Floortime is precisely that: a 20-to-30-minute period when you get down on the floor with your child and interact and play. How can playful interactions help your child master the milestones? The answer has to do with the nature of the interactions. Certain types of interactions with other people promote a child’s growth.
First, though, we want to explore the importance of human relationships.
Human relationships are critical to a child’s development. Human beings seem to be created to learn and grow in the context of relating to other humans; the brain and the mind simply don’t develop without being nurtured by human relationships. Without relationships, self-esteem, initiative, and creativity do not grow either. Even the more intellectual functions of the brain—logic, judgment, abstract thought—don’t develop without a constant source of relating.
Much of our best early learning happens through our relating to other people.
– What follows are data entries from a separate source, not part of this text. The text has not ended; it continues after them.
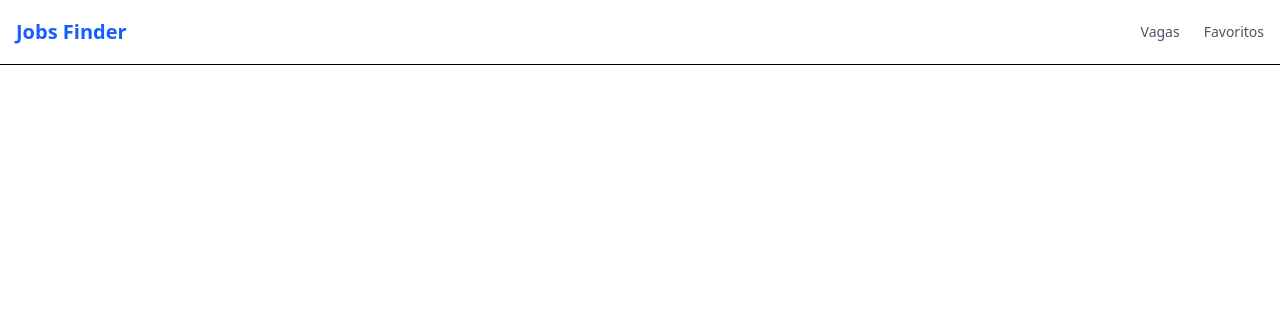
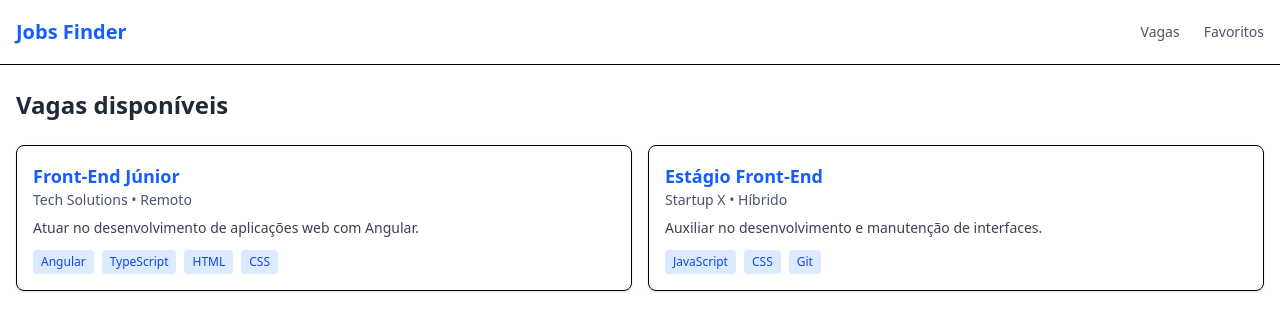
Before and after one commit to GustavoS-Melo/jobs-finder-angular, an Angular app: page / in a window 1280 px wide. Shown: the top 330 px of the page. Built offline with nearby package versions, Linux system fonts and the light colour scheme.

Commit message:
feat: add jobs list with mock data

```diff
--- a/src/app/app.html
+++ b/src/app/app.html
@@ -1,4 +1,4 @@
 <app-header />
 <main class="mx-auto max-w-7xl px-4 py-6">
-  <router-outlet />
+  <app-jobs-list />
 </main>
--- a/src/app/app.ts
+++ b/src/app/app.ts
@@ -1,13 +1,12 @@
 import { Component, signal } from '@angular/core';
 import { RouterOutlet } from '@angular/router';
 import { HeaderComponent } from './core/layout/header/header';
+import { JobsListComponent } from './features/jobs/pages/jobs-list/jobs-list';
 
 @Component({
   selector: 'app-root',
   standalone:true,
-  imports: [RouterOutlet, HeaderComponent],
+  imports: [RouterOutlet, HeaderComponent, JobsListComponent],
   templateUrl: './app.html'
 })
-export class App {
-  protected readonly title = signal('jobs-finder-angular');
-}
+export class App {}
--- /dev/null
+++ b/src/app/features/jobs/models/job.model.ts
@@ -0,0 +1,9 @@
+export interface Job {
+  id: number;
+  title: string;
+  company: string;
+  location: 'Remoto' | 'Híbrido' | 'Presencial';
+  level: 'Estágio' | 'Júnior';
+  description: string;
+  tags: string[];
+}
--- /dev/null
+++ b/src/app/features/jobs/pages/jobs-list/jobs-list.html
@@ -0,0 +1,33 @@
+<section class="space-y-6">
+  <h2 class="text-2xl font-semibold text-gray-800">
+    Vagas disponíveis
+  </h2>
+
+  <div class="grid gap-4 sm:grid-cols-2">
+    <article
+      *ngFor="let job of jobs"
+      class="rounded-lg border bg-white p-4 shadow-sm hover:shadow-md transition"
+    >
+      <h3 class="text-lg font-semibold text-blue-600">
+        {{ job.title }}
+      </h3>
+
+      <p class="text-sm text-gray-600">
+        {{ job.company }} • {{ job.location }}
+      </p>
+
+      <p class="mt-2 text-sm text-gray-700">
+        {{ job.description }}
+      </p>
+
+      <div class="mt-3 flex flex-wrap gap-2">
+        <span
+          *ngFor="let tag of job.tags"
+          class="rounded bg-blue-100 px-2 py-1 text-xs text-blue-700"
+        >
+          {{ tag }}
+        </span>
+      </div>
+    </article>
+  </div>
+</section>
--- /dev/null
+++ b/src/app/features/jobs/pages/jobs-list/jobs-list.ts
@@ -0,0 +1,18 @@
+import { Component } from '@angular/core';
+import { CommonModule } from '@angular/common';
+import { JobsService } from '../../services/jobs.service';
+import { Job } from '../../models/job.model';
+
+@Component({
+  selector: 'app-jobs-list',
+  standalone: true,
+  imports: [CommonModule],
+  templateUrl: './jobs-list.html',
+})
+export class JobsListComponent {
+  jobs: Job[];
+
+  constructor(private jobsService: JobsService) {
+    this.jobs = this.jobsService.getJobs();
+  }
+}
--- /dev/null
+++ b/src/app/features/jobs/services/jobs.service.ts
@@ -0,0 +1,32 @@
+import { Injectable } from '@angular/core';
+import { Job } from '../models/job.model';
+
+@Injectable({
+  providedIn: 'root',
+})
+export class JobsService {
+  private jobs: Job[] = [
+    {
+      id: 1,
+      title: 'Front-End Júnior',
+      company: 'Tech Solutions',
+      location: 'Remoto',
+      level: 'Júnior',
+      description: 'Atuar no desenvolvimento de aplicações web com Angular.',
+      tags: ['Angular', 'TypeScript', 'HTML', 'CSS'],
+    },
+    {
+      id: 2,
+      title: 'Estágio Front-End',
+      company: 'Startup X',
+      location: 'Híbrido',
+      level: 'Estágio',
+      description: 'Auxiliar no desenvolvimento e manutenção de interfaces.',
+      tags: ['JavaScript', 'CSS', 'Git'],
+    },
+  ];
+
+  getJobs(): Job[] {
+    return this.jobs;
+  }
+}
```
An infant learns about cause and effect in part by dropping her spoon and watching it hit the floor. But she learns far more, and far earlier and more solidly, by smiling and getting a smile back. Later she learns by reaching out her arms and having Mommy pick her up. The pleasure that results from this learning is far more intense; the subtleties in Mommy’s response far more varied. This kind of rich and intense response, which becomes deeply etched in the child’s emotions, is possible only in human interactions. The child then applies this emotional lesson in causality (“I can make something happen”) to the physical world. That the emotional lesson comes first and is the basis for the cognitive lesson is opposite to the traditional view of cognition and learning. This insight is essential for mobilizing intellectual and emotional growth in children with special needs.
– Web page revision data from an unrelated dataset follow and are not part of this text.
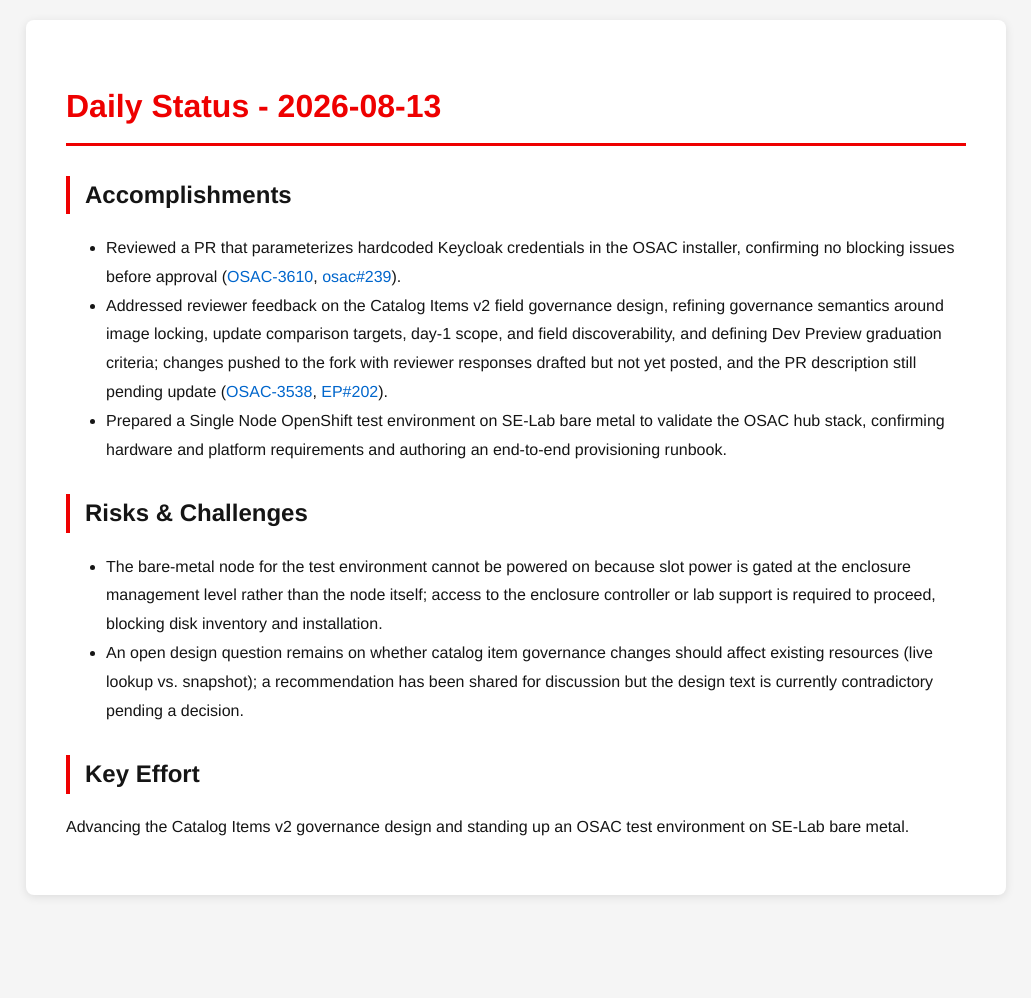
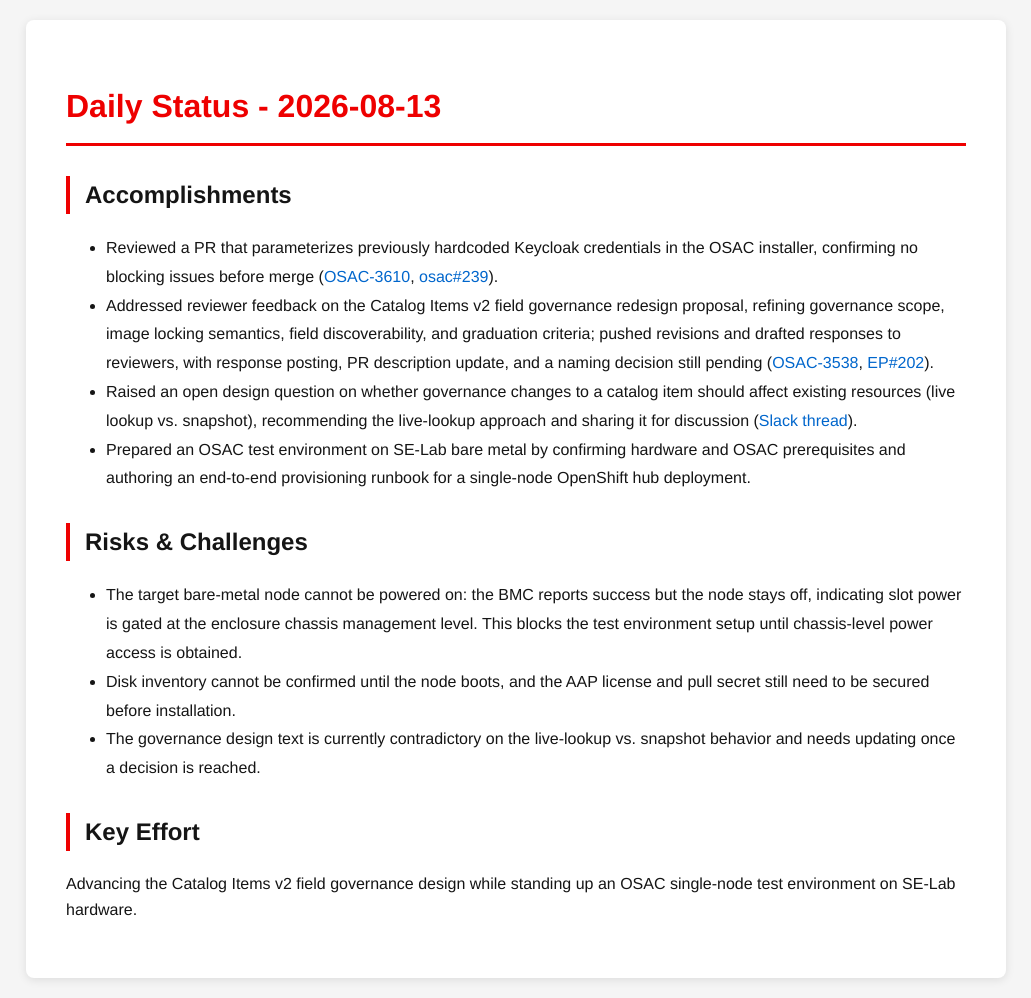
Before and after one commit to tzvatot/daily-status, a Jekyll site: the page built from 2026-08-13.md, in a window 1280 px wide. Shown: the whole page, without its empty margins (124-1155 px from the left). Built offline with Jekyll 4.4.1, drawn with Linux system fonts in a browser that asks for light colours; before the commit the page ends 915 px from its top, so only the background shows below that.

Commit message:
Daily status update - 2026-08-13

```diff
--- a/2026-08-13.md
+++ b/2026-08-13.md
@@ -7,13 +7,15 @@
 # Daily Status - 2026-08-13
 
 ## Accomplishments
-- Reviewed a PR that parameterizes hardcoded Keycloak credentials in the OSAC installer, confirming no blocking issues before approval ([OSAC-3610](https://redhat.atlassian.net/browse/OSAC-3610), [osac#239](https://github.com/osac-project/osac/pull/239)).
-- Addressed reviewer feedback on the Catalog Items v2 field governance design, refining governance semantics around image locking, update comparison targets, day-1 scope, and field discoverability, and defining Dev Preview graduation criteria; changes pushed to the fork with reviewer responses drafted but not yet posted, and the PR description still pending update ([OSAC-3538](https://redhat.atlassian.net/browse/OSAC-3538), [EP#202](https://github.com/osac-project/enhancement-proposals/pull/202)).
-- Prepared a Single Node OpenShift test environment on SE-Lab bare metal to validate the OSAC hub stack, confirming hardware and platform requirements and authoring an end-to-end provisioning runbook.
+- Reviewed a PR that parameterizes previously hardcoded Keycloak credentials in the OSAC installer, confirming no blocking issues before merge ([OSAC-3610](https://redhat.atlassian.net/browse/OSAC-3610), [osac#239](https://github.com/osac-project/osac/pull/239)).
+- Addressed reviewer feedback on the Catalog Items v2 field governance redesign proposal, refining governance scope, image locking semantics, field discoverability, and graduation criteria; pushed revisions and drafted responses to reviewers, with response posting, PR description update, and a naming decision still pending ([OSAC-3538](https://redhat.atlassian.net/browse/OSAC-3538), [EP#202](https://github.com/osac-project/enhancement-proposals/pull/202)).
+- Raised an open design question on whether governance changes to a catalog item should affect existing resources (live lookup vs. snapshot), recommending the live-lookup approach and sharing it for discussion ([Slack thread](https://redhat-internal.slack.com/archives/C08ESMFV85Q/p1786621100340429?thread_ts=1786438254.024539&cid=C08ESMFV85Q)).
+- Prepared an OSAC test environment on SE-Lab bare metal by confirming hardware and OSAC prerequisites and authoring an end-to-end provisioning runbook for a single-node OpenShift hub deployment.
 
 ## Risks & Challenges
-- The bare-metal node for the test environment cannot be powered on because slot power is gated at the enclosure management level rather than the node itself; access to the enclosure controller or lab support is required to proceed, blocking disk inventory and installation.
-- An open design question remains on whether catalog item governance changes should affect existing resources (live lookup vs. snapshot); a recommendation has been shared for discussion but the design text is currently contradictory pending a decision.
+- The target bare-metal node cannot be powered on: the BMC reports success but the node stays off, indicating slot power is gated at the enclosure chassis management level. This blocks the test environment setup until chassis-level power access is obtained.
+- Disk inventory cannot be confirmed until the node boots, and the AAP license and pull secret still need to be secured before installation.
+- The governance design text is currently contradictory on the live-lookup vs. snapshot behavior and needs updating once a decision is reached.
 
 ## Key Effort
-Advancing the Catalog Items v2 governance design and standing up an OSAC test environment on SE-Lab bare metal.
+Advancing the Catalog Items v2 field governance design while standing up an OSAC single-node test environment on SE-Lab hardware.
```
Through interactions, you can mobilize your child’s emotions in the service of his learning. Emotions make all learning possible. By interacting with your child in ways that capitalize on his emotions—by following his interests and motivations—you can help him climb the developmental ladder. You can help him want to learn how to attend to you; you can help him want to learn how to engage in a dialogue; you can inspire him to take initiative, to learn about causality and logic, to act to solve problems even before he speaks and moves into the world of ideas. As together you open and close many “circles of communication” (a back-and-forth communication between you and your child) in a row, you can help him connect his emotions and his intent with his behavior (such as pointing for a toy) and eventually with his words and ideas (“Give me that!”). In helping him link his emotions to his behavior and his words in a purposeful way, instead of learning by rote, you enable your child to begin to relate to you and the world more meaningfully, spontaneously, flexibly, and warmly. He gains a firmer foundation for advanced cognitive skills.
Children with special needs require a tremendous amount of practice in linking their intent or emotions to their behavior and then to their words. Like a right-handed person learning to throw a curve ball with her left hand, they need to practice the skill over and over to master it. Floortime is your child’s practice time. Each time you get down on the floor and interact—spontaneously, joyfully, following your child’s interests and motivations—you help him build that link between emotion and behavior, and eventually words, and in doing so move forward on his journey up the developmental ladder.